By the same token, the Air Force blithely ignored Northrop’s refusal to meet a material solicitation requirement—namely that it establish an “organic” maintenance depot within two years. Even worse, the Air Force didn’t bother to find out for sure if the Northrop plane was even capable of refueling all of the aircraft it would be required to—even drones.
It goes on and on. GAO did not uphold every count of Boeing’s protest, but the tone and weight of report is undisputable. The Air Force, already in political trouble, screwed up a huge and politically sensitive acquisition.
No matter that the next presidential inauguration is more than a year away. Already, a transitional frame of mind has crept into many heads in the federal IT community. Which initiatives of the Bush administration have the legs to traverse a new administration and which don't?
I'll say outright I expect the language and emphases will change, but a lot of the activities that now occupy CIOs and worry contractors will continue.
The question is more complicated than it seems at first. Two reasons: One: A given administration initiative often has a legislative counterpart. That not only keeps it alive legally, but also means there's a member who makes the initiative his or her hobby even as presidents come and go. Examples are the Federal Information Security Management Act and the Federal Activities Inventory Reporting Act.
And two, because initiatives form at three levels, making them hard to simply wipe away.
Here's what I mean. At the highest level is an administration's philosophy, the general approach it brings to the policies it institutes. The Clinton administration favored a smaller government workforce amplified by technology. And it sure produced a smaller workforce, cutting the ranks of federal workers by an estimated 300,000.
The Bush administration has a corporate mindset that's accelerated the rate of outsourcing, to the point where contractors perform managerial work.
At the next level down are policies and regulations. To call the President's Management Agenda the centerpiece of this administration's approach to running the government is an understatement. OMB appointees have treated it with zeal, almost like their Constitution or their Torah -- a touchstone anchoring every activity.
"Thou shalt integrate budget and performance. Thou shalt source strategically." And so on. The emphasis is on results, and whether programs should exist in the first place. These policies find expression in initiatives such as the Lines of Business, the Program Assessment Rating Tool, the Federal Enterprise Architecture.
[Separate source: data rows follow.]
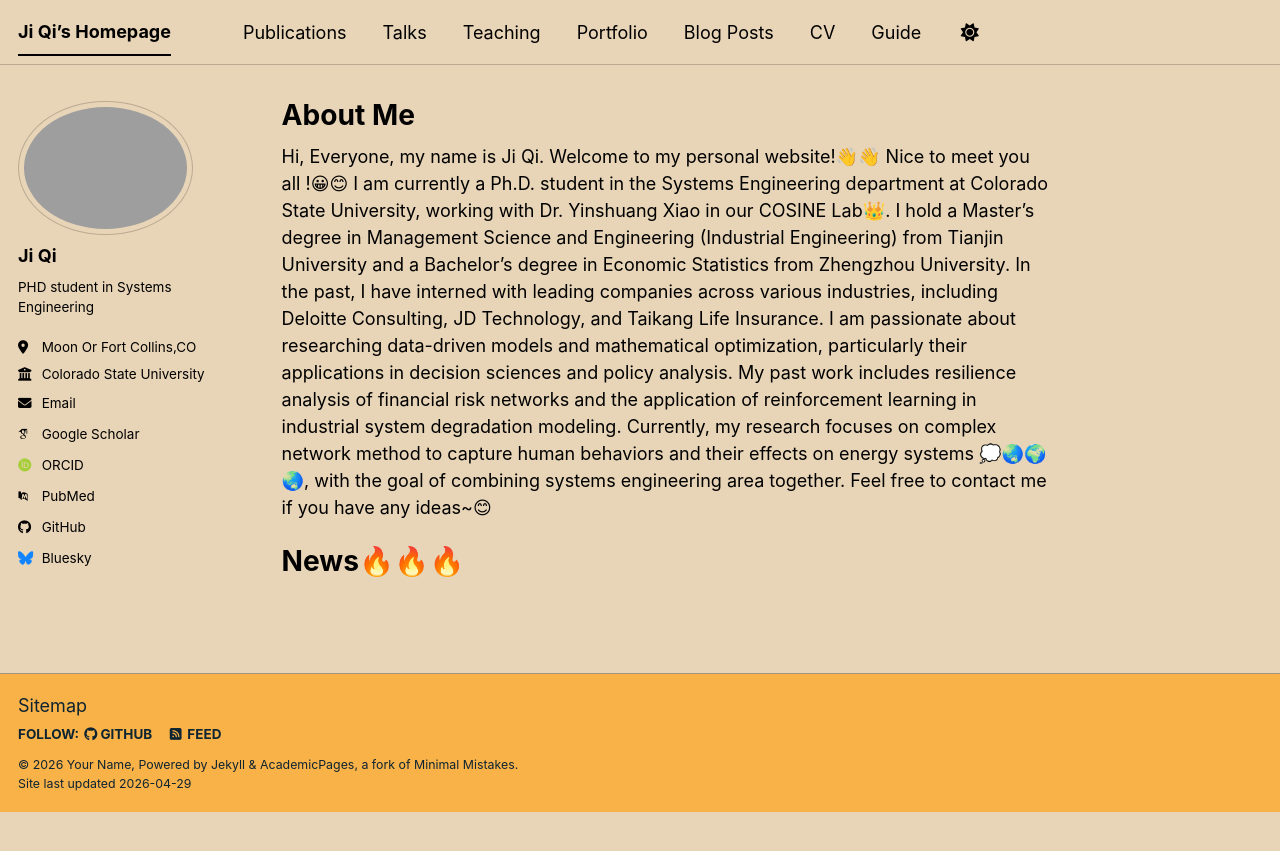
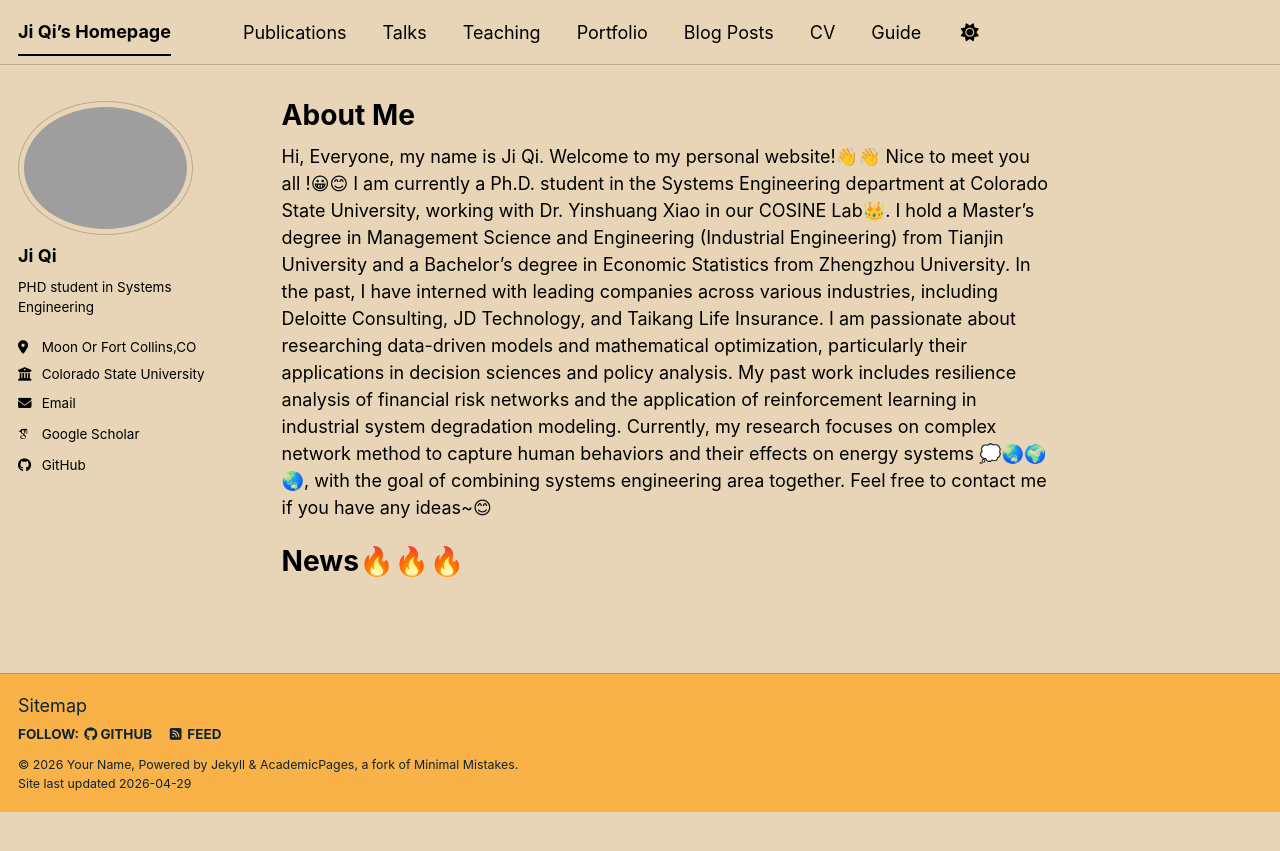
Before and after one commit to Wanxiangzhiji/Wanxiangzhiji.github.io, a Jekyll site: the page built from _pages/about.md, in a window 1280 px wide. Shown: the top 851 px of the page. Built offline with Jekyll 4.4.1, drawn with Linux system fonts in a browser that asks for light colours; some web fonts are replaced; a script bundle is joined from its source files by our own code; library files that are not in the unit come from our copies.

Commit message:
Update _config.yml

```diff
--- a/_config.yml
+++ b/_config.yml
@@ -38,10 +38,10 @@ author:
   googlescholar    : "https://scholar.google.com/citations?user=F4R_MnQAAAAJ&hl=en"
   inspire-hep      : # URL
   impactstory      : # URL
-  orcid            : ""
+  orcid            : #""
   semantic         : # URL
   ssrn             : # URL
-  pubmed           : ""
+  pubmed           : #""
   researchgate     : # URL
   scopus           : # URL
   zotero           : # URL
@@ -51,13 +51,13 @@ author:
   bitbucket        : # Username - Update with your username on the site
   codepen          : # Username
   dribbble         : # Username
-  github           : "Wanxiangzhiji"
+  github           : "Wanxiangzhiji" # Username
   kaggle           : # Username
   stackoverflow    : # User number or user number and name (i.e., use "1" or "1/jeff-atwood")
 
   # Social media
   artstation       : # Username
-  bluesky          : "" # Replace this with you Bluesky username
+  bluesky          : # "" # Replace this with you Bluesky username
   facebook         : # Username
   flickr           : # Username
   foursquare       : # Username
```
More recently OMB issued what is sure to be a classic -- the standard desktop configuration for Windows XP and Vista. Designed to ensure better, PC security, this arcane technical exercise has the weight of policy. The memo was signed by Clay Johnson, the deputy OMB director for management.
Finally there are specific agency programs and initiatives with dollars behind them. Things like Secure Border Initiative or Deepwater. If the appropriators on the Hill like these programs, they continue. For instance, the House and the administration are in agreement on higher funding next year for the ongoing IRS Business Systems Modernization. But they differ on Future Combat Systems for the Army, with House appropriators wanting to cut $150 million or so.
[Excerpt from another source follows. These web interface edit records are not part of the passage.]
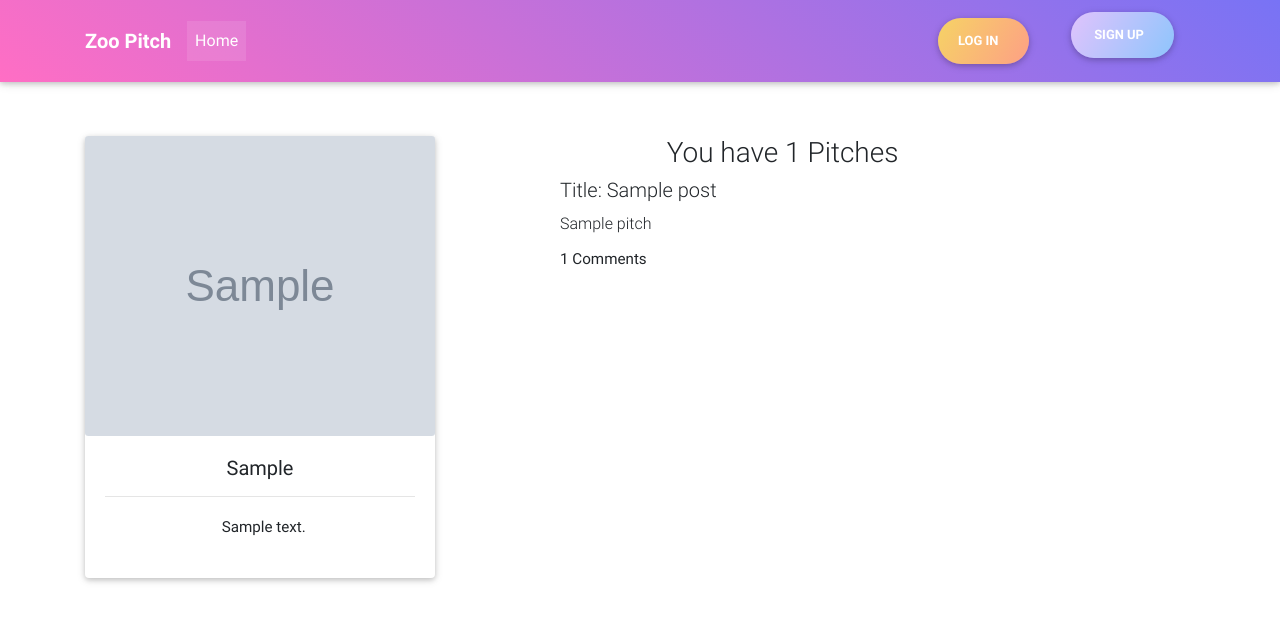
After one commit to KenMwaura1/zoo_pitch, a Flask app: template app/templates/user_profile/profile.html in a window 1280 px wide. The commit adds this page. Shown: the top 622 px of the page. Run offline with Flask 2, Linux system fonts and the light colour scheme; tables that the repository leaves empty hold one stand-in row (values such as "Sample post"); the template is opened without the code that fills it: values that come from a table or form of the project are taken from there, most other values are stand-ins (such as "Sample title", 1, 10 or a date in 2020); grey boxes marked "Sample" are stand-in pictures; some libraries are stand-ins or nearby versions.

Commit message:
uploaded navigation and user profiles

```diff
--- a/app/templates/nav.html
+++ b/app/templates/nav.html
@@ -15,18 +15,40 @@
                         <span class="sr-only">(current)</span>
                     </a>
                 </li>
-                <li class="nav-item">
-                    <a class="nav-link" href="/New-Pitch">New Pitch</a>
-                </li>
-                <li class="nav-item">
-                    <a class="nav-link" href="/">Profile</a>
-                </li>
+                {% if current_user.is_authenticated %}
+                    <li class="nav-item">
+                        <a class="nav-link" href="{{url_for('main.new_pitch')}}">New Pitch</a>
+                    </li>
+                {% endif %}
             </ul>
-            <form class="form-inline">
-                <div class="md-form my-0">
-                    <button class="btn rounded-pill my-2 my-sm-0 sunny-morning-gradient" >Login</button>
-                </div>
-            </form>
+            <ul class="navbar-nav ml-auto">
+                {% if current_user.is_authenticated %}
+
+                    <li class="nav-item dropdown">
+                        <a class="nav-link dropdown-toggle" style= 'margin-right:30px' data-toggle="dropdown"
+                           aria-haspopup="true" aria-expanded="false">
+                            <i class="fas fa-user"></i>&nbsp;<strong>{{current_user.username}}</strong> </a>
+                        <div class="dropdown-menu dropdown-menu-right dropdown-info" aria-labelledby="navbarDropdownMenuLink-4">
+                            <a class="dropdown-item" href="{{url_for('main.profile',name=current_user.username)}}"><i class="far fa-user"></i>&nbsp; My account</a>
+                            <a class="dropdown-item" href="{{url_for('auth.logout')}}"><i class="fas fa-sign-out-alt"></i>&nbsp; Log out</a>
+                        </div>
+                    </li>
+                {% else %}
+                    <li class="nav-item ">
+                        <div class="container">
+                            <a  class="nav-link btn rounded-pill sunny-morning-gradient" href="{{url_for('auth.login')}}" style='padding-right:30px'><i class="fas fa-sign-in-alt"></i>&nbsp; <strong class="text-center">Log In</strong></a>
+                        </div>
+                    </li>
+
+                    <li class="nav-item">
+                        <div class="container">
+                            <a style= 'padding-right:30px' class="nav-link btn rounded-pill my-4 my-sm-0 deep-blue-gradient" href="{{url_for('auth.signup')}}"><i class="fas fa-user-plus"></i></i>&nbsp; <strong class="text-center">Sign Up</strong></a>
+                        </div>
+                    </li>
+                {%endif%}
+
+            </ul>
+
         </div>
     </div>
 </nav>
--- /dev/null
+++ b/app/templates/user_profile/profile.html
@@ -0,0 +1,64 @@
+{% extends 'base.html'%}
+
+{% block content %}
+    <div class="container" style="margin-top: 5%">
+        <div class="row">
+            <div class="col-md-4 pict" >
+
+
+                <div class="card testimonial-card">
+                    <div class="card-img"  >
+                        {% if user.profile_pic_path %}
+                            <img src="{{url_for('static',filename=user.profile_pic_path)}}" style="height:300px;border-radius: 1%" class="card-img"  alt="woman avatar">
+                        {%else%}
+                            <p>No profile picture</p>
+
+                        {% endif %}
+                    </div>
+
+                    <div class="card-body">
+                        <h5 class="text-center"> {{user.username| capitalize}}</h5>
+                        <hr>
+                        {% if user.bio %}
+                            <p><i class="fas fa-quote-left"></i> {{user.bio}}</p>
+                        {%else%}
+                            <p> {{user.username| capitalize}} has no bio </p>
+                        {% endif %}
+                        {% if user == current_user %}
+                            <div class="profile-pic">
+                                <div id="updates">
+                                    <a href="{{url_for('main.update_profile',name=user.username)}}">Edit Bio</a>
+                                    <button class="btn btn-sm btn-info" id="profile-button">update pic</button>
+                                </div>
+
+                                <div id="imgform">
+                                    <form  action="{{url_for('main.update_pic',name=user.username)}}" method="post" enctype = "multipart/form-data">
+                                        <input type="file"  name="photo" class="form-control" required>
+                                        <input type="submit" class="btn btn-sm btn-info" id="submit">
+                                    </form>
+                                </div>
+                            </div>
+                        {% endif %}
+                    </div>
+                </div>
+            </div>
+            <div class="col-md-1"></div>
+            <div class="col-md-5" id="user">
+                {% if current_user %}
+                    <h3 class="text-center">You have {{user.pitches.count()}} Pitches</h3>
+                    {% for post in posts%}
+                        <div class="pitches">
+                            <h5>Title: {{post.title}}</h5>
+                            <h6>{{post.pitch}}</h6>
+                            <p>{{post.comment.count()}} Comments</p>
+                        </div>
+
+                    {%endfor%}
+                {%else%}
+                    <h3>You have 0 posts</h3>
+                {%endif%}
+
+            </div>
+        </div>
+    </div>
+{% endblock %}
```
Also changed, not shown: app/templates/pitch_macros.html (added, +34 -0 lines), app/templates/user_profile/profile-update.html (added, +64 -0 lines).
As Ecclesiastes wrote and The Byrds made popular: "For everything there is a season...a time to keep and a time to lose..." So what will be kept and what discarded? Here are my predictions on a few of the highly visible W era management initiatives:
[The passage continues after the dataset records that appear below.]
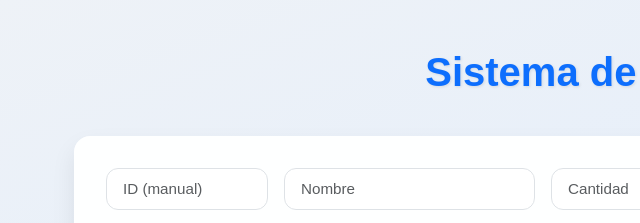
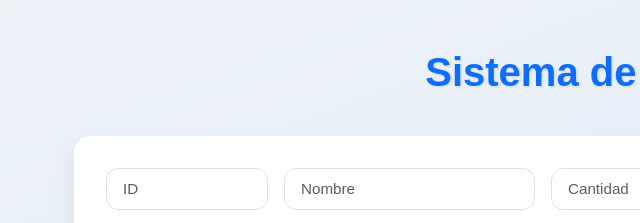
Before and after one commit to DVD955/Inventario, a website built with Vite: page frontend/index.html in a window 1280 px wide. Shown: the top 223 px of the page, 8-648 px from the left. Built offline with nearby package versions, Linux system fonts and the light colour scheme; no server answers.

Commit message:
Se actualizo el proyecto 3

```diff
--- a/frontend/index.html
+++ b/frontend/index.html
@@ -58,7 +58,6 @@
     margin-bottom: 2rem;
   }
 
-  /* --- TABLA MÁS SIMPLE Y LIMPIA --- */
   .table-wrapper {
     background: #fff;
     border-radius: 1rem;
@@ -105,7 +104,7 @@
   <div class="card-glass">
     <form id="formProducto" class="row g-3 needs-validation" novalidate>
       <div class="col-md-2">
-        <input id="idProducto" class="form-control" placeholder="ID (manual)" required>
+        <input id="idProducto" class="form-control" placeholder="ID " required>
         <div class="invalid-feedback">ID </div>
       </div>
       <div class="col-md-3">
```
Now is the time for government executives and contractors to stay loose on their feet, read the appropriations bills and make sure both sides of the aisle hear your case